Problem description —
Look through the listing underneath for "leading", and copy every line that has it.

Records shown: Begin

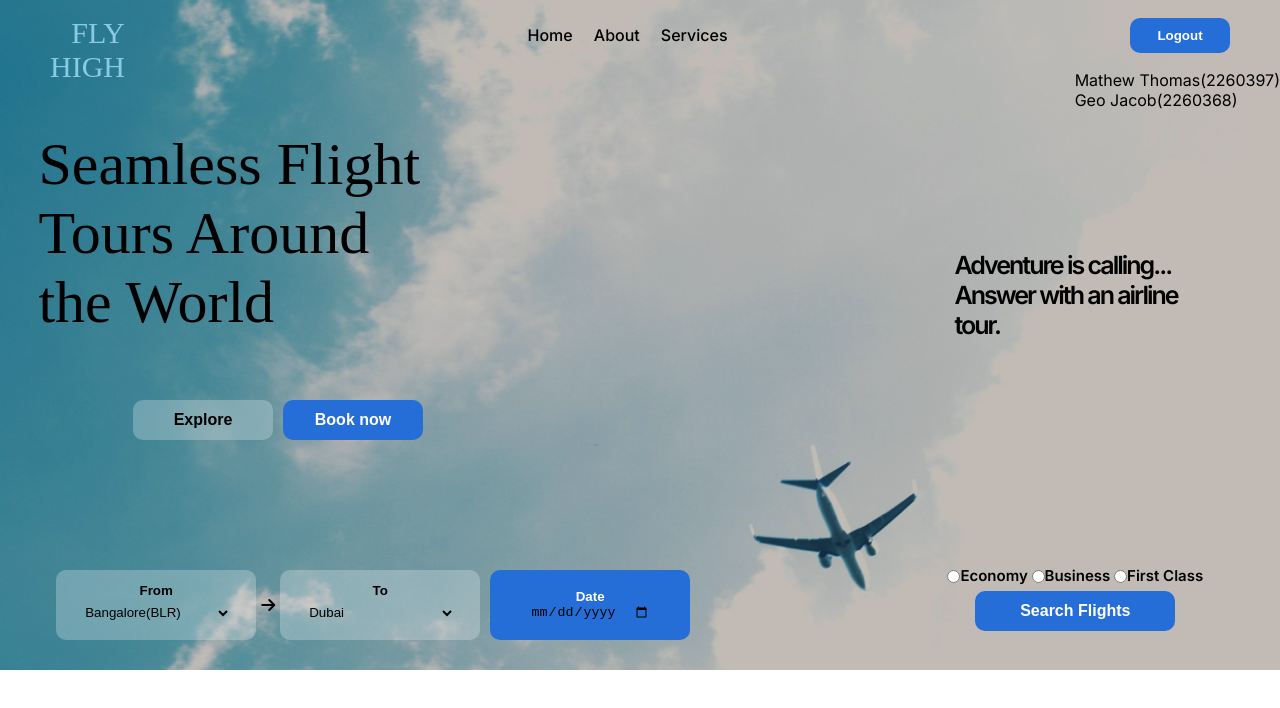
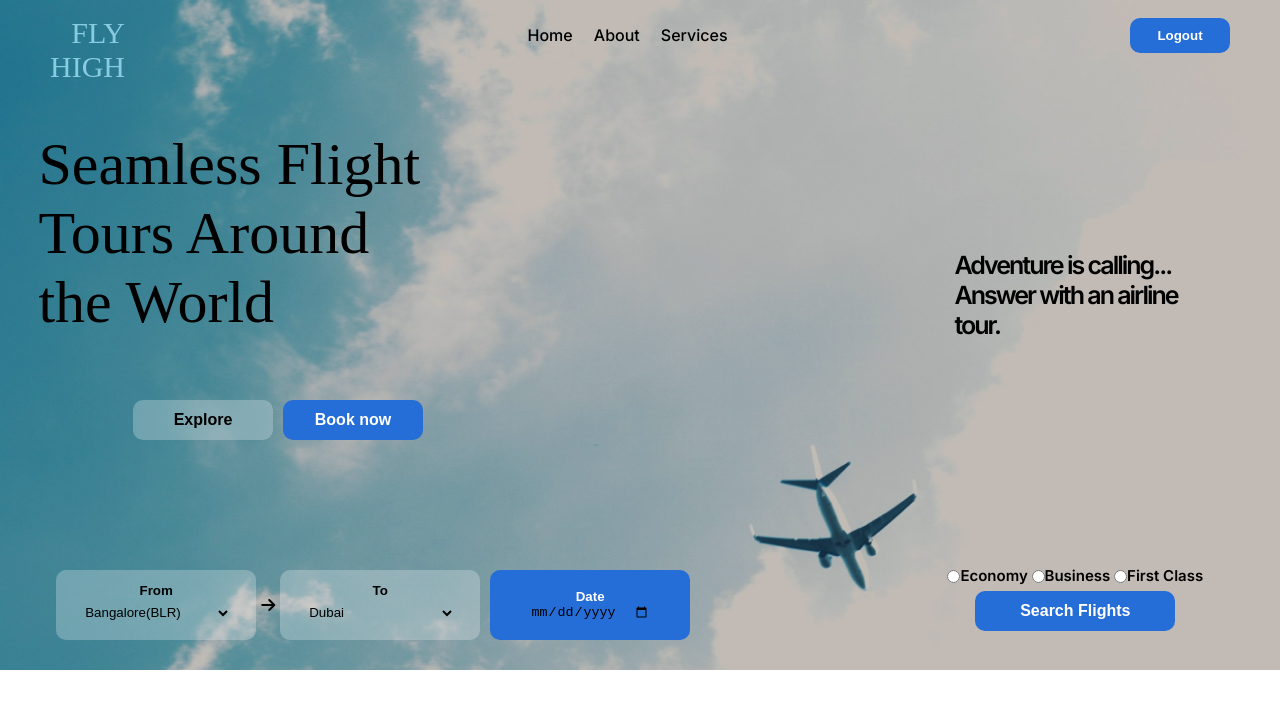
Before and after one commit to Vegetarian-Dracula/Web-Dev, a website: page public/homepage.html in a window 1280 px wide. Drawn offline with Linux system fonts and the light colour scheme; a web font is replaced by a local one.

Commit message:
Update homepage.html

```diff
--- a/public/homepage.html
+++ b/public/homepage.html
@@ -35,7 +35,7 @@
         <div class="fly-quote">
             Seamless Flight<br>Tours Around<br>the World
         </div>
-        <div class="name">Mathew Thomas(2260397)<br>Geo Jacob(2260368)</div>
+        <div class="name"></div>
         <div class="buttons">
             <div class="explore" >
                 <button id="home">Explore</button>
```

Records shown: End
Records shown: Begin

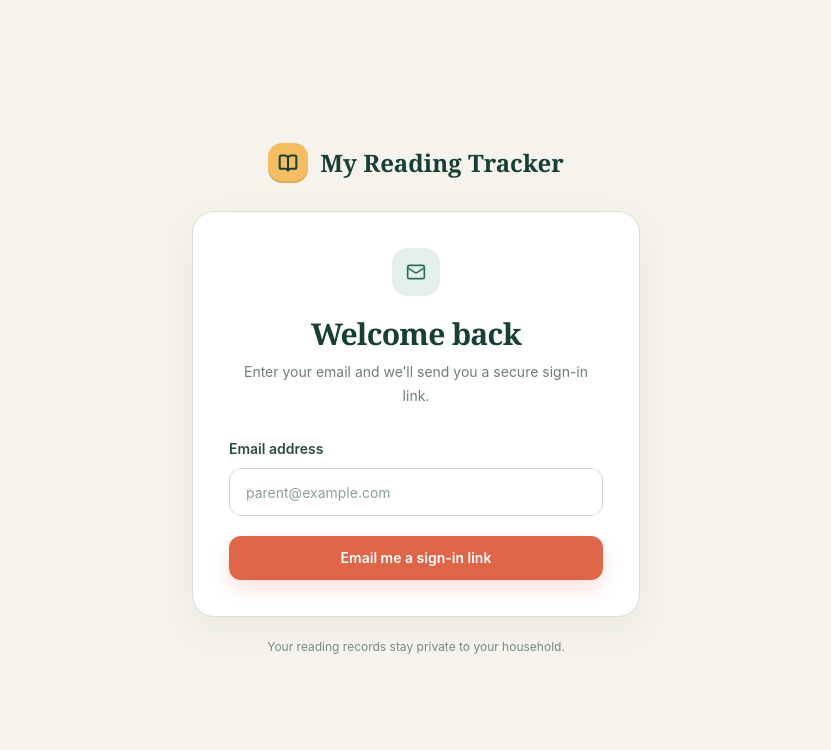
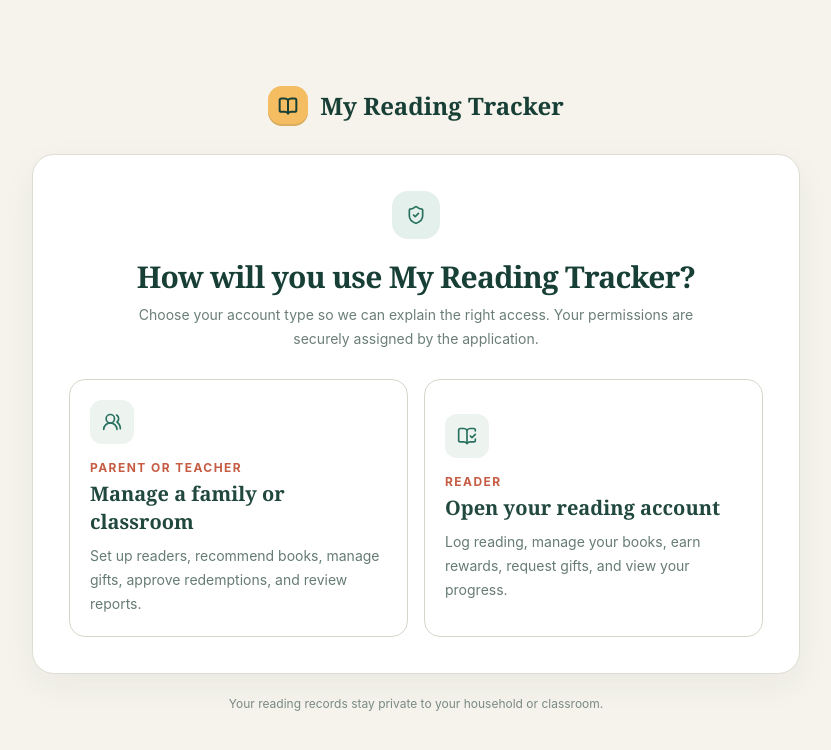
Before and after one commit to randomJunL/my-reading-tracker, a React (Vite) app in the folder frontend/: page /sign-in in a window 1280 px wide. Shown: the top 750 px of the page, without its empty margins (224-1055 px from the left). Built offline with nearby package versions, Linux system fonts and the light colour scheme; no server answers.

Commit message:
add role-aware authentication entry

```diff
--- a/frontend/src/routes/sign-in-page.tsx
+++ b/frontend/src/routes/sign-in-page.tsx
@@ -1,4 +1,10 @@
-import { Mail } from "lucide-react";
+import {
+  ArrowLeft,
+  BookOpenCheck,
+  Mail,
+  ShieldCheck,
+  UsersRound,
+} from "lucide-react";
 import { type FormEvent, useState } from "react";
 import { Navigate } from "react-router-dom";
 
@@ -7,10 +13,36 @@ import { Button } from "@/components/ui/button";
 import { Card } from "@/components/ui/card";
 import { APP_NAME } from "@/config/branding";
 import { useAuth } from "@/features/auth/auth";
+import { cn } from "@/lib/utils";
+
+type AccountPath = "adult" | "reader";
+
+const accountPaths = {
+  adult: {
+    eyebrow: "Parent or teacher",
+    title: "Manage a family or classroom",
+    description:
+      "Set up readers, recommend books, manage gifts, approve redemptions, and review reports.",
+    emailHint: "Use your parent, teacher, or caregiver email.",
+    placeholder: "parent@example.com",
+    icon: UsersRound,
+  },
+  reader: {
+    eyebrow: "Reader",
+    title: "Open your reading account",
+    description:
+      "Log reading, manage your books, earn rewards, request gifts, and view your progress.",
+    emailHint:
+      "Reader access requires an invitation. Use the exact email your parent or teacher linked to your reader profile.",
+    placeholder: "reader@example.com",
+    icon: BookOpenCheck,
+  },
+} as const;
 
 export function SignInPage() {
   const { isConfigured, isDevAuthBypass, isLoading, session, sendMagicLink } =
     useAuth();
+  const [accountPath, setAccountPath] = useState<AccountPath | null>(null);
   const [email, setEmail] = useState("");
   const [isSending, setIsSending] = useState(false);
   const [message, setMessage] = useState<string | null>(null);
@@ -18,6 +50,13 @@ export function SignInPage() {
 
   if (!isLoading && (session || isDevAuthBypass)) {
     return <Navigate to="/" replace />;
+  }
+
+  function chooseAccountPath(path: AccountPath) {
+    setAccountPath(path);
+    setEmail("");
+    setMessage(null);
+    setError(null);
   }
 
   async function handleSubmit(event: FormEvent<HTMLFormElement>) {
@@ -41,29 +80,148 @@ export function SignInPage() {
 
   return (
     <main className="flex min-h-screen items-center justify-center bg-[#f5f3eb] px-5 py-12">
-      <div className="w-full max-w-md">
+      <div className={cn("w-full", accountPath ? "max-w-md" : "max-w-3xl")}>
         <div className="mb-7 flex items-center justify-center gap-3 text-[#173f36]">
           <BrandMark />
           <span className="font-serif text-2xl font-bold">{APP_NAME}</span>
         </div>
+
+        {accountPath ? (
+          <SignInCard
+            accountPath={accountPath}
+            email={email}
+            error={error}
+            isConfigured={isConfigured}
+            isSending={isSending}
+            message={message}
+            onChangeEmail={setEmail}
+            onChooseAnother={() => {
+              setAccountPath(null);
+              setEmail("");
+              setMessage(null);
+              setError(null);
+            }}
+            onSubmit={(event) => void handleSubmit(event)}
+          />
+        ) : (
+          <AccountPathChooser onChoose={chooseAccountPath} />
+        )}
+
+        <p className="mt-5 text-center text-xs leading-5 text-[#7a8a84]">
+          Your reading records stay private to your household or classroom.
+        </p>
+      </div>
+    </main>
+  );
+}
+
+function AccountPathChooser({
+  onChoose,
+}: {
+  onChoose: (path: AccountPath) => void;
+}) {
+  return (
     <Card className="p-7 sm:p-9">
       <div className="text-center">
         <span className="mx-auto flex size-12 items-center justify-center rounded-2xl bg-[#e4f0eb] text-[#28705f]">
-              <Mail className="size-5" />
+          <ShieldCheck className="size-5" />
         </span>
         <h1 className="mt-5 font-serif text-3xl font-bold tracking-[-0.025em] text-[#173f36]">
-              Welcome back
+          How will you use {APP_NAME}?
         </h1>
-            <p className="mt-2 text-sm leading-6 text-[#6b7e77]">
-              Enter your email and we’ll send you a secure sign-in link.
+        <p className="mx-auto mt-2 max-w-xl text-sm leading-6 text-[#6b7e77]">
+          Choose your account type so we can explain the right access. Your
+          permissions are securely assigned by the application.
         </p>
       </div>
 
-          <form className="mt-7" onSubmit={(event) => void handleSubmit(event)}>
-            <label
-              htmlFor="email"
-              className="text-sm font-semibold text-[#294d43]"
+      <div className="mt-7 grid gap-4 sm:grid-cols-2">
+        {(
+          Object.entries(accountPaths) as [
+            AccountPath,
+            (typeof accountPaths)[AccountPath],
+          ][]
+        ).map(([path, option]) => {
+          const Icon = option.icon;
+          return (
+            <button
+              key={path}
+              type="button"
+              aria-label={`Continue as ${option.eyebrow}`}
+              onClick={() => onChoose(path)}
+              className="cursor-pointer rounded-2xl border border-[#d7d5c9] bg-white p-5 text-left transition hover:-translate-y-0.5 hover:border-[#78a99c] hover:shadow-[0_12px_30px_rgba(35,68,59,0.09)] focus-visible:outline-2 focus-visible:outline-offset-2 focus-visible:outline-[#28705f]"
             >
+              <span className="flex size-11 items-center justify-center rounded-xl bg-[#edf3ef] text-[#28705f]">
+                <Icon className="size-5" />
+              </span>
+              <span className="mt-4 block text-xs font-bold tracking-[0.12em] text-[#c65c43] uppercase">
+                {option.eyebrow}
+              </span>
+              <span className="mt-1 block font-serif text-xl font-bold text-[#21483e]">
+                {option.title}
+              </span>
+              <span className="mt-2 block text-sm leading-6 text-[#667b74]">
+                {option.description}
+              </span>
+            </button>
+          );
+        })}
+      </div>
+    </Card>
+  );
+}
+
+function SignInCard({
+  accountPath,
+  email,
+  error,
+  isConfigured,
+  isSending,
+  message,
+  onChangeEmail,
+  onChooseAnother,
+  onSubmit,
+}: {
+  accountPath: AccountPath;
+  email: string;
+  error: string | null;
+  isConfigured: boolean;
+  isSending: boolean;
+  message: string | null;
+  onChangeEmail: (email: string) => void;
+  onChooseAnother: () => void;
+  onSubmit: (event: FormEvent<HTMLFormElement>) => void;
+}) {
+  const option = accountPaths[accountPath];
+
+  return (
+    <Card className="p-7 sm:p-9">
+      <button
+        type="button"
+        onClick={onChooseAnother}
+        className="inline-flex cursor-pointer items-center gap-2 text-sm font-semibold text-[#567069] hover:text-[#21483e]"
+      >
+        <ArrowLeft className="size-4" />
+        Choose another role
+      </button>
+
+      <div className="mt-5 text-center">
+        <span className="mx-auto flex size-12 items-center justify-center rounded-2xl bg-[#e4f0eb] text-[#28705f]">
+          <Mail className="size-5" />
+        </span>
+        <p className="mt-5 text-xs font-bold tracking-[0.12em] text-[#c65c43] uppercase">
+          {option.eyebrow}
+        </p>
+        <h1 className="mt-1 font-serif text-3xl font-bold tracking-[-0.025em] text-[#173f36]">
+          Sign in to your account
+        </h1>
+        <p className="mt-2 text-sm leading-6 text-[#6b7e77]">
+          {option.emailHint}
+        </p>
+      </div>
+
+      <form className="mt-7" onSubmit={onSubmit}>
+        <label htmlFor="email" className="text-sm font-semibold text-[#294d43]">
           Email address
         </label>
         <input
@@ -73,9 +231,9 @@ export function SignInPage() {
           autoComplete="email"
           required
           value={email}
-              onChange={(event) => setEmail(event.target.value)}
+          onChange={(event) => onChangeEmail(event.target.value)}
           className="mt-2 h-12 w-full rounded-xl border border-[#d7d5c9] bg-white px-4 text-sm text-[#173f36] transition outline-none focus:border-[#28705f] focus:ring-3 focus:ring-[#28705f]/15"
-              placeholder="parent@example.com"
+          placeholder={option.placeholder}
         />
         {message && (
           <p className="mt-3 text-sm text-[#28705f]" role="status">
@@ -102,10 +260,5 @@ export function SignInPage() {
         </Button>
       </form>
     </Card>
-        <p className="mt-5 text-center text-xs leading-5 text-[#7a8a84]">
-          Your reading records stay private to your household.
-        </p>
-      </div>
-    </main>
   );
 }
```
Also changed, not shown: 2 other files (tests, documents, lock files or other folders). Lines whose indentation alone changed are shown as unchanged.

Records shown: End
Records shown: Begin

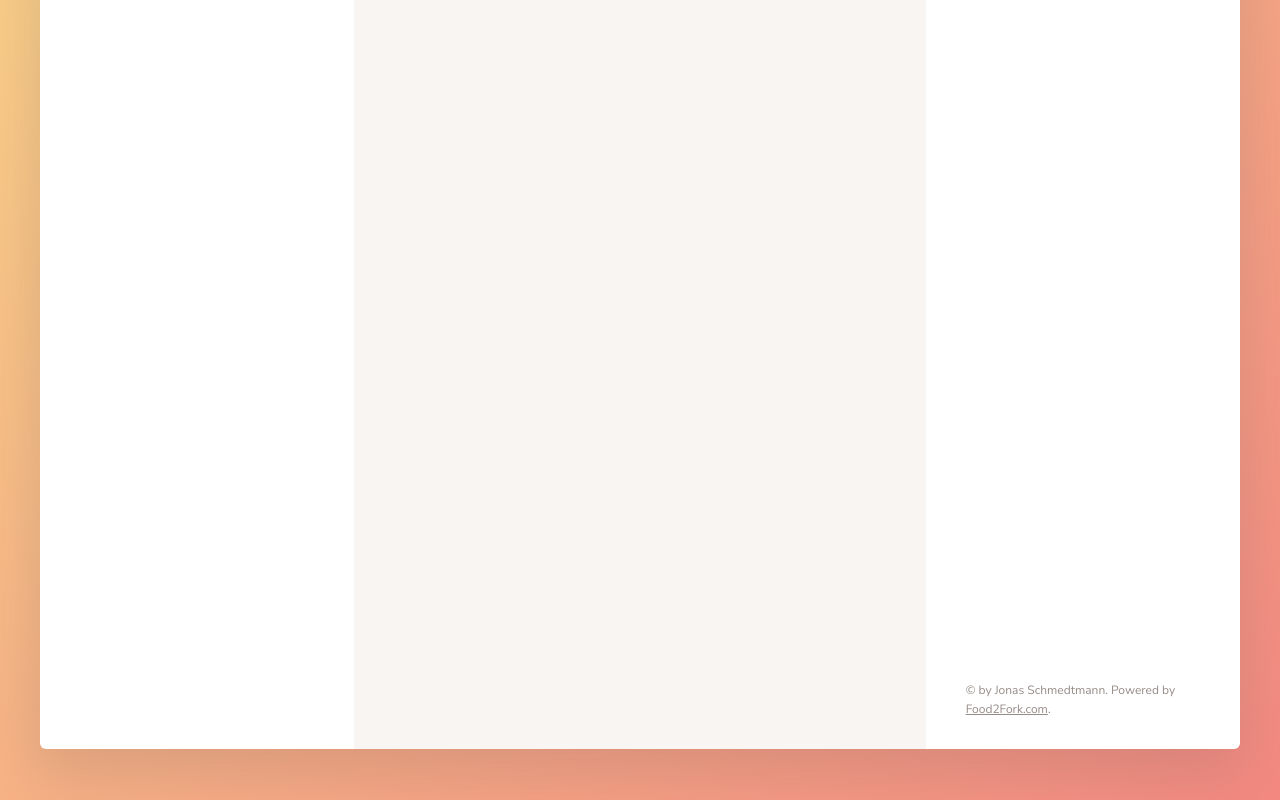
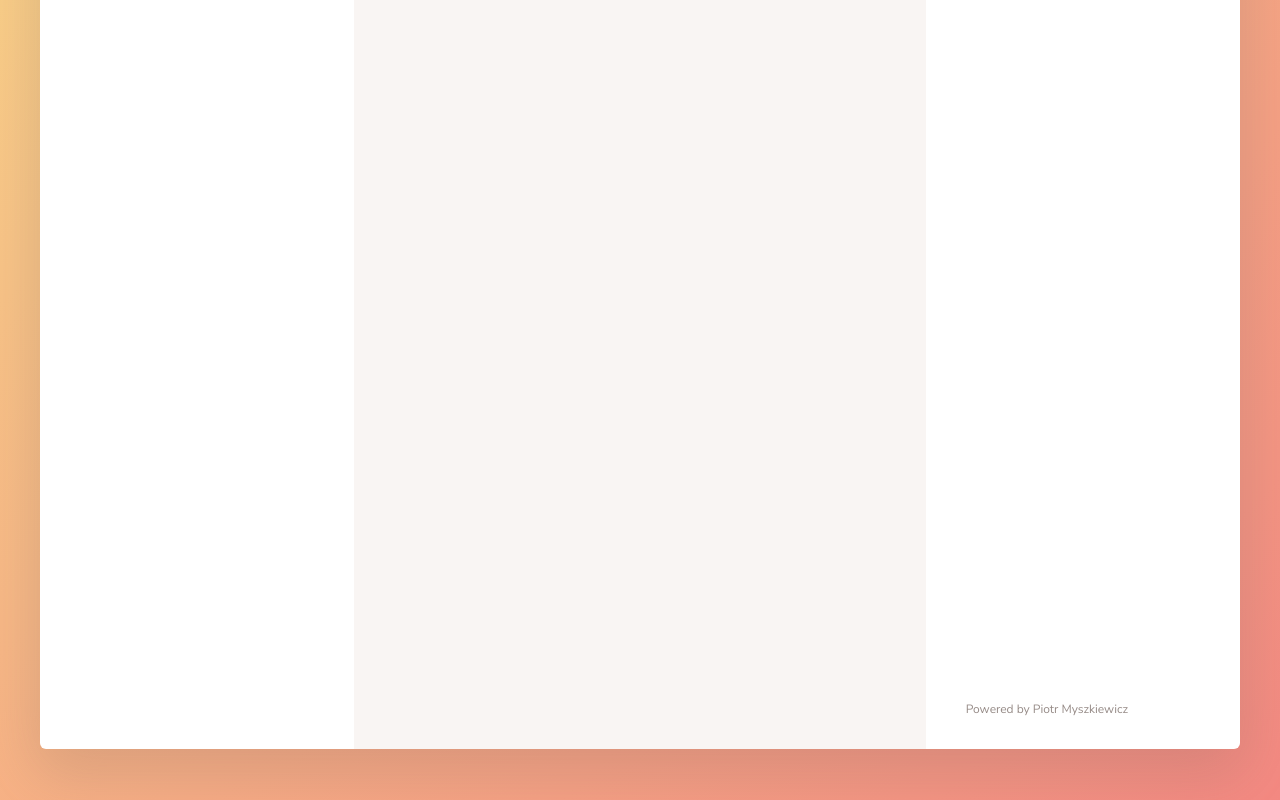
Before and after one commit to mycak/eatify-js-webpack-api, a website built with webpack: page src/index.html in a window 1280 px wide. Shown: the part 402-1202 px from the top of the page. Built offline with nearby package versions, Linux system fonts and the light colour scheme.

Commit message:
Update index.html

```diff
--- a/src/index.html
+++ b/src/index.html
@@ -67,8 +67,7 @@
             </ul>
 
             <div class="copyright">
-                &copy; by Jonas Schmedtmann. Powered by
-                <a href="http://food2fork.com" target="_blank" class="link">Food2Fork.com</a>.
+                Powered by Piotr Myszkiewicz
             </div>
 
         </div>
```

Records shown: End

Worked solution —
+        <p className="mt-5 text-center text-xs leading-5 text-[#7a8a84]">
-            <p className="mt-2 text-sm leading-6 text-[#6b7e77]">
+        <p className="mx-auto mt-2 max-w-xl text-sm leading-6 text-[#6b7e77]">
+              <span className="mt-2 block text-sm leading-6 text-[#667b74]">
+        <p className="mt-2 text-sm leading-6 text-[#6b7e77]">
-        <p className="mt-5 text-center text-xs leading-5 text-[#7a8a84]">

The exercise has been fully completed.